++++ DATASET CONTENT

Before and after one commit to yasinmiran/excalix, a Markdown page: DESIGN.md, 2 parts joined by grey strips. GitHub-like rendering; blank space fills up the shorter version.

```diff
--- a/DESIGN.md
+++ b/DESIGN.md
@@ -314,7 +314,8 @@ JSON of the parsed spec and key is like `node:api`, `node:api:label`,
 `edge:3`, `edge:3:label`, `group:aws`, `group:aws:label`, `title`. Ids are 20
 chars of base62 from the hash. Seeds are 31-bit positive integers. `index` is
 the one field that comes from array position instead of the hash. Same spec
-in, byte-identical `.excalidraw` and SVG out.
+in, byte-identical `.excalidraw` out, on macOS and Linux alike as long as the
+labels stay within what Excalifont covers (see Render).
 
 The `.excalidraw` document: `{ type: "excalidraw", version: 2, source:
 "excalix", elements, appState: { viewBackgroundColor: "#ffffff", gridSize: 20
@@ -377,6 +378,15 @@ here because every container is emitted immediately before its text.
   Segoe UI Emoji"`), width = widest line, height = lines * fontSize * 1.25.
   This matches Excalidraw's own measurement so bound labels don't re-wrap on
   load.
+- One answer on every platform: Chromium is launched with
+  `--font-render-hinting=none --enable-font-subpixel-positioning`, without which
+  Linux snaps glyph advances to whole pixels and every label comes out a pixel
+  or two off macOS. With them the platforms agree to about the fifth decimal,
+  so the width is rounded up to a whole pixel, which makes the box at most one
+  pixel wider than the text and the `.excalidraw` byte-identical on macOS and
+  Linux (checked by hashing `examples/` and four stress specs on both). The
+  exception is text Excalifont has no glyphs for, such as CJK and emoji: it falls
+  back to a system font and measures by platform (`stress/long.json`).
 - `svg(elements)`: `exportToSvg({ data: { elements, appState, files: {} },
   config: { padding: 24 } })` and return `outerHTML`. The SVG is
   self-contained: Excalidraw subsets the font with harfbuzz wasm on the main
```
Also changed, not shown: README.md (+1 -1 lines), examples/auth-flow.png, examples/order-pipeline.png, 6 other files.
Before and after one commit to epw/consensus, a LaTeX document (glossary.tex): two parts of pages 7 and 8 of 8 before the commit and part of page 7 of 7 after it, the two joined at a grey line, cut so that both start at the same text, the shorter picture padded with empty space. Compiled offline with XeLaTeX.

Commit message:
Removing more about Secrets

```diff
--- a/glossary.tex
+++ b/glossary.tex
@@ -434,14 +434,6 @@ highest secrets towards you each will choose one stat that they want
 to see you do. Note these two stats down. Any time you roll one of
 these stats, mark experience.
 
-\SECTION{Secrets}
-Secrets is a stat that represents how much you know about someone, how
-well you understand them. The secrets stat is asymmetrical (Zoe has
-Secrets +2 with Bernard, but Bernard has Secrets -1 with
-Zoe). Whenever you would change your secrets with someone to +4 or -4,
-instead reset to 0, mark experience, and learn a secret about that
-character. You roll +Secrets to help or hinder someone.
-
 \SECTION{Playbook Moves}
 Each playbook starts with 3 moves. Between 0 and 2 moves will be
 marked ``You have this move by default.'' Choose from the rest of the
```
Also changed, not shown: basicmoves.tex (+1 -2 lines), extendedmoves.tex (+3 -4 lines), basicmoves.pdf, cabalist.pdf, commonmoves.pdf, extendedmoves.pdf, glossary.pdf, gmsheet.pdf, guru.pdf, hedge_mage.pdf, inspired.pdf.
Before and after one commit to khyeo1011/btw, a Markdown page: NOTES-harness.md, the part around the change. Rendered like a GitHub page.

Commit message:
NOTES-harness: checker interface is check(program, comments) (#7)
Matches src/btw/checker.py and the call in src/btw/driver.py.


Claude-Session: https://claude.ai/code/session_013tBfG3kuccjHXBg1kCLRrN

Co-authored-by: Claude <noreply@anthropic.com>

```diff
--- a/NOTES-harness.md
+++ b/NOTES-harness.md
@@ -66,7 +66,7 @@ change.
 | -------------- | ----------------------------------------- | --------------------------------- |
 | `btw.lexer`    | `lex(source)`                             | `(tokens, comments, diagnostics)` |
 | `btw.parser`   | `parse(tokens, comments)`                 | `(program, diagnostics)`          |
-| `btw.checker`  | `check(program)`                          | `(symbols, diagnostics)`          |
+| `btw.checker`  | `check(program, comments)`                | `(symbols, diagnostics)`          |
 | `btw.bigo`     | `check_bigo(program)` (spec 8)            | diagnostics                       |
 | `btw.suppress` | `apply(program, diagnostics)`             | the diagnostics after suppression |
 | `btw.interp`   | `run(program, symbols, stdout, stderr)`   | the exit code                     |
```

++++++++

PROBLEM TO SOLVE. Wherever the word "grey" appears in the listing above, copy the whole line.

YOUR RESPONSE.
Before and after one commit to yasinmiran/excalix, a Markdown page: DESIGN.md, 2 parts joined by grey strips. GitHub-like rendering; blank space fills up the shorter version.
Before and after one commit to epw/consensus, a LaTeX document (glossary.tex): two parts of pages 7 and 8 of 8 before the commit and part of page 7 of 7 after it, the two joined at a grey line, cut so that both start at the same text, the shorter picture padded with empty space. Compiled offline with XeLaTeX.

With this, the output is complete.